There seem to be a few problems with your post.
We have already established at the beginning of January:
Tarrant says KG V was completed and commissioned on the same day, 1st October 1940, but it was only on December 11th she was ready to undertake full power trials.
Tarrant says "On 1st April 1941 KG V having worked up to reasonable state of fighting efficiency, became flagship of the Home Fleet......"
Tovey had Nelson, Rodney and Repulse to engage Scharnhorst and Gneisenau in their Jan/Feb foray. Lutjen's Covering Force had run away to Iceland when faced by Renown alone, showing her a clean pair of heels, allowing Bonte's destroyers to be bottled up and exterminated. Washington's Cherry Trees hadn't got the speed to force an engagement on any German capital ship.

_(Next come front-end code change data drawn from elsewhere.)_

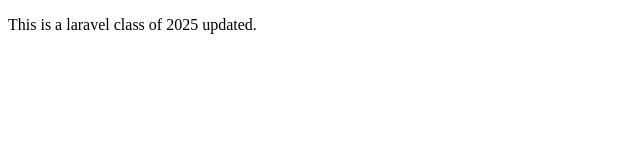
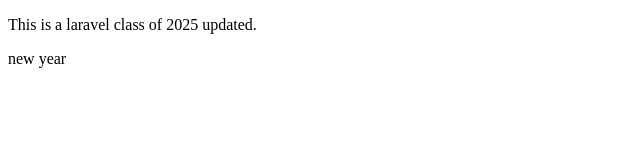
Before and after one commit to Yemiece/Laravel_class-1, a plain HTML site: page index.html in a window 1280 px wide. Shown: the full height of the page, 0-640 px from the left. Drawn offline with Linux system fonts and the light colour scheme.

Commit message:
modified the new index file

```diff
--- a/index.html
+++ b/index.html
@@ -7,5 +7,6 @@
 </head>
 <body>
     <p>This is a laravel class of 2025 updated.</p>
+    new year
 </body>
 </html>
```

As Dave has observed the critical development was search radar in British ships. Fog and darkness could not so easily hide the Aggressive Hunter as he stalked his prey.
It is the business of aggressors to be ready when they strike, as Cag has intimated. Even when you are fully ready, going out to break things and hurt people is a risky business. The moment for assault is carefully chosen. RN crews gained their experience by being at sea on war service, protecting the convoys and Bismarck spent her months working up at sea in the safety of the Baltic, worried only by the occasional air dropped mine hazard.
After a bit of research I now see this whole business of "Bismarck wasn't Ready" originates in 2001 with an essay by a US librarian called Tim Mulligan who also allowed the minor problems outlined in the AVKS report and Lindemann's whinge about being "stuck in Hamburg" to dominate his thinking. He apparently didn't absorb Lindemann's confident logs about his readiness, or his Admiral's endorsement of the excellent job of preparation and work-up and didn't observe as I have, that a war vessel which spends most nights in harbour is not trying very hard. Bismarck's days at sea were often finished by 4 or 5 o'clock in the afternoon. A comfortable preparation indeed. More informed naval writers, especially those some sea time under their belts, like Kennedy, like Schofield, like Roskill knew the undisturbed time Bismarck had in the Baltic was perfectly adequate to get operational, that the cheating of Treaty Limits meant systems had the latitude to be designed to minimise complication and future problems. Bismarck and her crew were not worn out by vigilant war service, but trained during the day and got plenty of shut-eye at night, so they were at peak efficiency when they were unleashed.
Tirpitz' slow unhurried outfitting through the Summer of 1941, main guns firing when the top rangefinders were installed in May, and further gear installation in September meant she could not have gone with Bismarck.
Oil shortages? The oil shortages only really got bad when the trains of tank wagons carrying supplies from...guess where.........Russia..... dried up when Barbarossa was unleashed.
Lastly, apparently not only was Lindemann wrong about being ready, and the Admiral wrong about being ready, but now even Raeder is reckless in sending the Fuhrer's new toy out to fight.
during a period of almost perpetual daylight
Perpetual daylight?? On planet Earth in May 1941?
The passage through the Denmark Strait was done in darkness and snowshowers, and as the ships went further south the nights got longer. Have you got confused by the Swordfish attacking in "Twilight" after midnight? That is only because both sides were not using the correct time zone for their longitude. The nights were plenty long enough.
Bismarck was ready for action when she went out to attack convoys and play her part in forcing Britain to give the Fuhrer the negotiated peace with Britain he wanted.
Hey Djoser, that forum about Strippers sounds exciting. I'm not surprised people get a bit hot..........under the collar.
All the best